18th Party Congress
The Chinese Communist Party's 18th Congress, held in Beijing November 8-14, 2012, marked a key power transition in China. A new generation of leaders, headed by Xi Jinping and Li Keqiang, took over from the previous leadership headed by Hu Jintao. The Communist Party's Politburo Standing Committee was reduced in number from nine to seven. Unlike his predecessor Jiang Zemin, Hu Jintao handed over both the Party General Secretary and Chairman of the Central Military Commission positions to Xi.
Hu Jintao's place in the Communist Party hierarchy
What rank will Hu Jintao hold in the Communist Party hierarchy after he stands down as its general secretary? The answer to that will most likely provide some hint about the extent of Hu's residual influence.
Will he rank No 3, after his successor Xi Jinping and predecessor Jiang Zemin? If so, it will be a conspicuous sign that Xi will be overshadowed by the two previous party chiefs, even though the party has hailed another smooth transition of power?
Since Jiang handed over the baton to Hu 10 years ago his name has always ranked second after Hu's in the party hierarchy. This follows a tradition of showing respect to former party chiefs, taking into account their impact and legacy.
Jiang is always given a prominent position in state events he attends - a sign that he is still an influential figure. At a military parade celebrating the nation's 60th anniversary in 2009, Jiang was on a stage together with Hu to review the troops. But analysts say Hu's legacy in the party is likely to fade fast and he will not place himself before Jiang, meaning that the best he could hope for is No3 in the hierarchy.
The names of retired leaders appear on occasions such as major party celebrations, or when party elders pay tribute at the funerals of party veterans.
The order of the names strictly follows the hierarchy of the party. In the past 10 years, Jiang's name has always come after Hu's, but before Wu Bangguo's . Wu ranked second in the Politburo Standing Committee during Hu's administration.
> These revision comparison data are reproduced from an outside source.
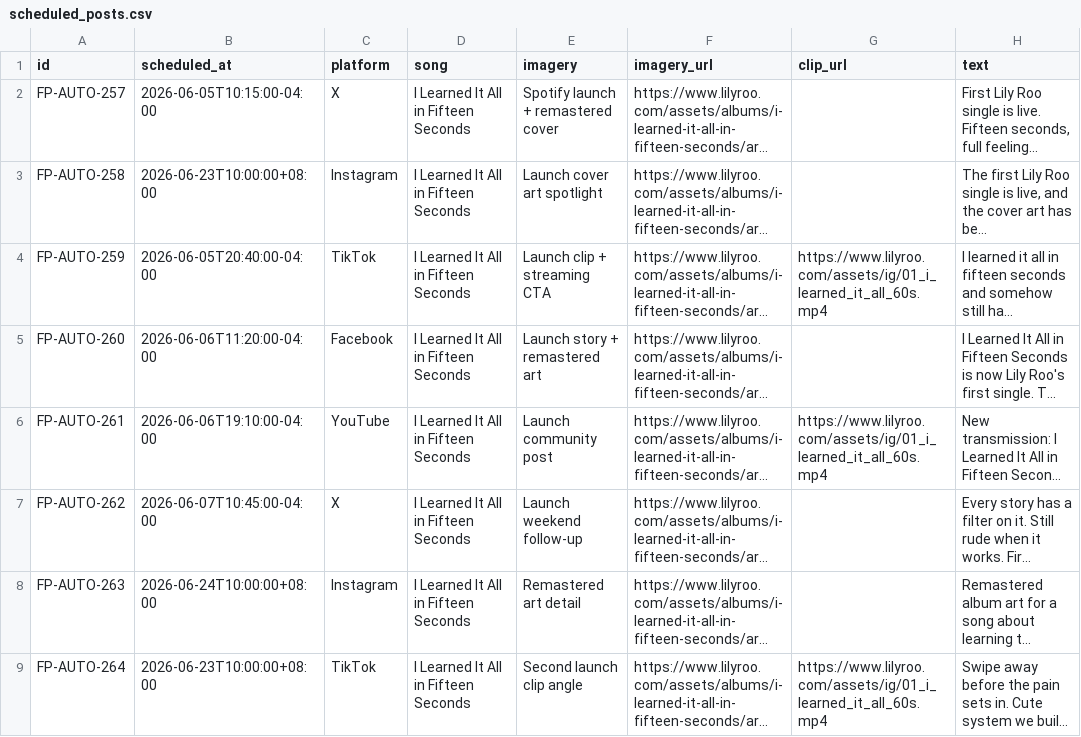
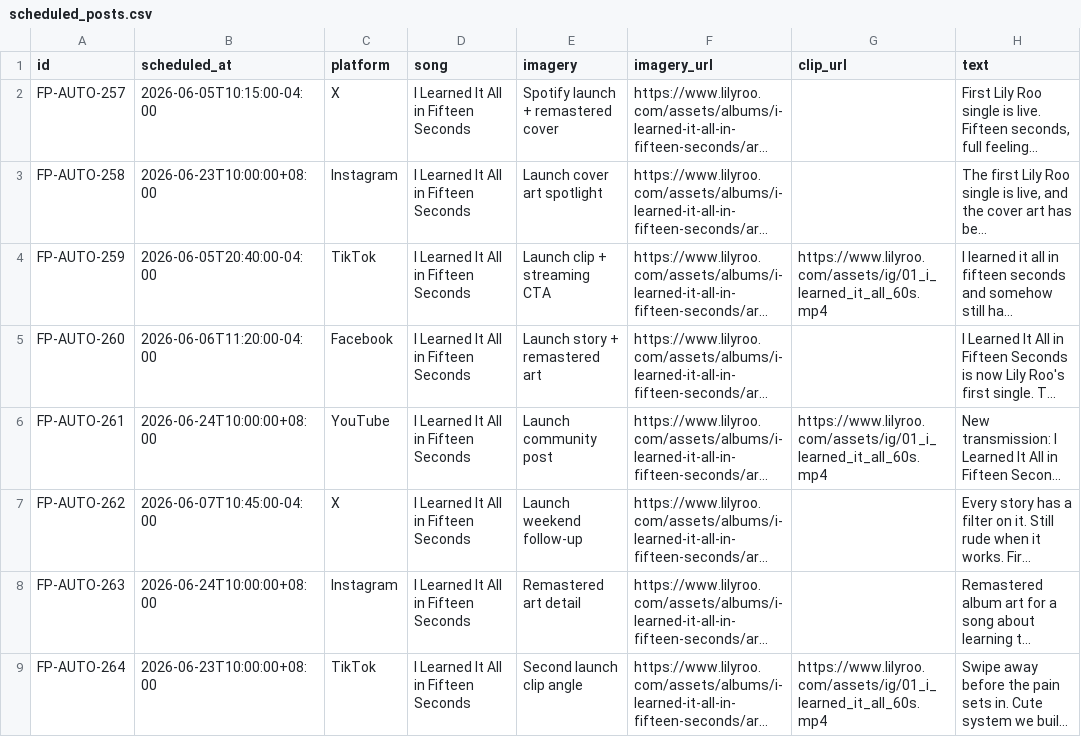
Before and after one commit to lilyrooartist/lilyrooartist.github.io, a CSV file: data/scheduled_posts.csv, drawn as a sheet; only a part is shown; long unchanged cells end in …; the diff names each change by its address in the sheet, - before the commit and + after, or states it on an @@ line.

Commit message:
Reconcile social execution state with automated YouTube queue

```diff
--- a/data/scheduled_posts.csv
+++ b/data/scheduled_posts.csv
-B6 (scheduled_at): 2026-06-06T19:10:00-04:00
+B6 (scheduled_at): 2026-06-24T10:00:00+08:00
```
Also changed, not shown: 42 other files.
But if Hu wants to break the tradition, he could rank ninth after Xi, Jiang and the new members of the Politburo Standing Committee. That would most likely not go down well among his supporters.
Professor Gu Su from Nanjing University said that with the political future of Hu's protégé Ling Jihua (his former chief of staff) in question, Hu does not have a right-hand man capable of consolidating respect for him inside the party.
But Hu will not be totally out of the picture because party elders always have some say in party affairs.
Professor Wang Yukai of the Chinese Academy of Governance said: "Hu's views will still be very important when the new leaders consult the elders."